TASK PROMPT
Emit an exact copy of the lines running from the start of the records to the line containing "the site link.", both included.

Structured diff data
####################

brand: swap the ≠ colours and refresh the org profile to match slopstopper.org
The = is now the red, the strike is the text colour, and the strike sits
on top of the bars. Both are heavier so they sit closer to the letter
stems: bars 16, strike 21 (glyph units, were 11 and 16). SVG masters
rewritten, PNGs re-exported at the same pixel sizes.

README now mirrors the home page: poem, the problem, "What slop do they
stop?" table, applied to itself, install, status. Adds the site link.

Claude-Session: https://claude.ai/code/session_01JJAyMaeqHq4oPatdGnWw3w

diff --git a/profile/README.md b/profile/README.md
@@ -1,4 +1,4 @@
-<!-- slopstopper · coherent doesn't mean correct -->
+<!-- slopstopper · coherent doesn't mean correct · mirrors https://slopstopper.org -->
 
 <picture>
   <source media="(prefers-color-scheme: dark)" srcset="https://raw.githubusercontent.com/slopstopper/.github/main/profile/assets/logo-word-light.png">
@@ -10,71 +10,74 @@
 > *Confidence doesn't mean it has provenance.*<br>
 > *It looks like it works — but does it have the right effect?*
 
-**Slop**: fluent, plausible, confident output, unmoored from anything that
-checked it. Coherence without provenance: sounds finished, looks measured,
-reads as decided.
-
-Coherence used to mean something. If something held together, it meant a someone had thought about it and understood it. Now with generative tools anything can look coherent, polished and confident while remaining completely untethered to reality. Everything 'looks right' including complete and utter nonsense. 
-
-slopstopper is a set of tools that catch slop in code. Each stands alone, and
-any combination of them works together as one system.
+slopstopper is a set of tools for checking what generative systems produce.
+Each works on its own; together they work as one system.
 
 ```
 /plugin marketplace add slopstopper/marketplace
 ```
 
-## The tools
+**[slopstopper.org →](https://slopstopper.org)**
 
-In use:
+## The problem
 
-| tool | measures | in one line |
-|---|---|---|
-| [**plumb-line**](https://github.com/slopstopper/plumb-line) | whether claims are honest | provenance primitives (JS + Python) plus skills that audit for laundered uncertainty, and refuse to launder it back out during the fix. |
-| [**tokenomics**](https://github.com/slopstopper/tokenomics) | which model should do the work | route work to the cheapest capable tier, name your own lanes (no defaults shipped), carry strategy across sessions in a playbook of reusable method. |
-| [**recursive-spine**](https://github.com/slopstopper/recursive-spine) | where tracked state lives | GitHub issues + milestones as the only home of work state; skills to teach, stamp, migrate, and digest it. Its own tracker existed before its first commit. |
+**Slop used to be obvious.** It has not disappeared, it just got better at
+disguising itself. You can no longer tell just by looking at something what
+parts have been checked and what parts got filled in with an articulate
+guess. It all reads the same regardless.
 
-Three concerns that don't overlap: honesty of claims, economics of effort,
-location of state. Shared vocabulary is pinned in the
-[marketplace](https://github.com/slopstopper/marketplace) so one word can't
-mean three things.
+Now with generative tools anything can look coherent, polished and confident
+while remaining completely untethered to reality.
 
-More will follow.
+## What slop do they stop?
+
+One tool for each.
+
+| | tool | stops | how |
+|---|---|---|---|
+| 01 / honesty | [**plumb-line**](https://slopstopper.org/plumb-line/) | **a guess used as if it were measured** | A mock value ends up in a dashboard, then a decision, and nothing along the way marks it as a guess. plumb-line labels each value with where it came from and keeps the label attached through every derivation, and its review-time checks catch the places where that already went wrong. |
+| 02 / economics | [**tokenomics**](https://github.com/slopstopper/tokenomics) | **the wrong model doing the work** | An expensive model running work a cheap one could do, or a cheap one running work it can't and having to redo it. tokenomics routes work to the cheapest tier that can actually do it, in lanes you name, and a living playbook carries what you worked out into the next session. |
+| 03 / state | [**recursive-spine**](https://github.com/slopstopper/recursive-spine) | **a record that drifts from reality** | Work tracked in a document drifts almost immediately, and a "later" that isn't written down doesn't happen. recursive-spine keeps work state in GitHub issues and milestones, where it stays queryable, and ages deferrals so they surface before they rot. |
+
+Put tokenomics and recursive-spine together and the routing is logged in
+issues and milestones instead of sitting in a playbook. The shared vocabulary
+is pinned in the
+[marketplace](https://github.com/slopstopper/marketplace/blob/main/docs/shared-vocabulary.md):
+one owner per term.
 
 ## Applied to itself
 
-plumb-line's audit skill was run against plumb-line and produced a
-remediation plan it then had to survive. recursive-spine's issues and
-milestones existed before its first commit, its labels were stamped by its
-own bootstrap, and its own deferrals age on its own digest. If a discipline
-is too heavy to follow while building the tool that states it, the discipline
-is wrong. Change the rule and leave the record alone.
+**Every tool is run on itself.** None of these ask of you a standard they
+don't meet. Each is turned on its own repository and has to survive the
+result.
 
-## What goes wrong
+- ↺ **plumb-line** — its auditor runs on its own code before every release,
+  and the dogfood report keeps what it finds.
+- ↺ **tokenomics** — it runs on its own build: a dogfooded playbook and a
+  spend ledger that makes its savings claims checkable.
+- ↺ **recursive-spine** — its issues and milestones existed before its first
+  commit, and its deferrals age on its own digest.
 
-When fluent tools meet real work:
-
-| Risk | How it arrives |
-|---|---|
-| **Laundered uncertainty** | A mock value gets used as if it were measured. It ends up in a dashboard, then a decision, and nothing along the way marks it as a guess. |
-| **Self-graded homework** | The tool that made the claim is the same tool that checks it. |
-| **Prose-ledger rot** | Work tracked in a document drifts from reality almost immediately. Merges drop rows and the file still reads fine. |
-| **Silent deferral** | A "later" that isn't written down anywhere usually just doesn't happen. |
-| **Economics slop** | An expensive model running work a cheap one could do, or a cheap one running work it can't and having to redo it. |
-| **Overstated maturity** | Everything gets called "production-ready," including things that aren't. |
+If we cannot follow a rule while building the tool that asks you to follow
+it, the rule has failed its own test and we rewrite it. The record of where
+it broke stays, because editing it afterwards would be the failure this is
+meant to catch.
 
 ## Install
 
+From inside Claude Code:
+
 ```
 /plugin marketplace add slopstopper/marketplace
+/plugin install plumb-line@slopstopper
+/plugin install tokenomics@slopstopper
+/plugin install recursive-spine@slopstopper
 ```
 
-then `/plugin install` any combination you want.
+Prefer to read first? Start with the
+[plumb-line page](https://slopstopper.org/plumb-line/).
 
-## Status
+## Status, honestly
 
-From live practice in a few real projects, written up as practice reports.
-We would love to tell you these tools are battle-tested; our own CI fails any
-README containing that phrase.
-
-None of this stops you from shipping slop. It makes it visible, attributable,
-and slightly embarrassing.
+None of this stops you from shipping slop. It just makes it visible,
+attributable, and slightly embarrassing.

####################

FINAL ANSWER
brand: swap the ≠ colours and refresh the org profile to match slopstopper.org
The = is now the red, the strike is the text colour, and the strike sits
on top of the bars. Both are heavier so they sit closer to the letter
stems: bars 16, strike 21 (glyph units, were 11 and 16). SVG masters
rewritten, PNGs re-exported at the same pixel sizes.

README now mirrors the home page: poem, the problem, "What slop do they
stop?" table, applied to itself, install, status. Adds the site link.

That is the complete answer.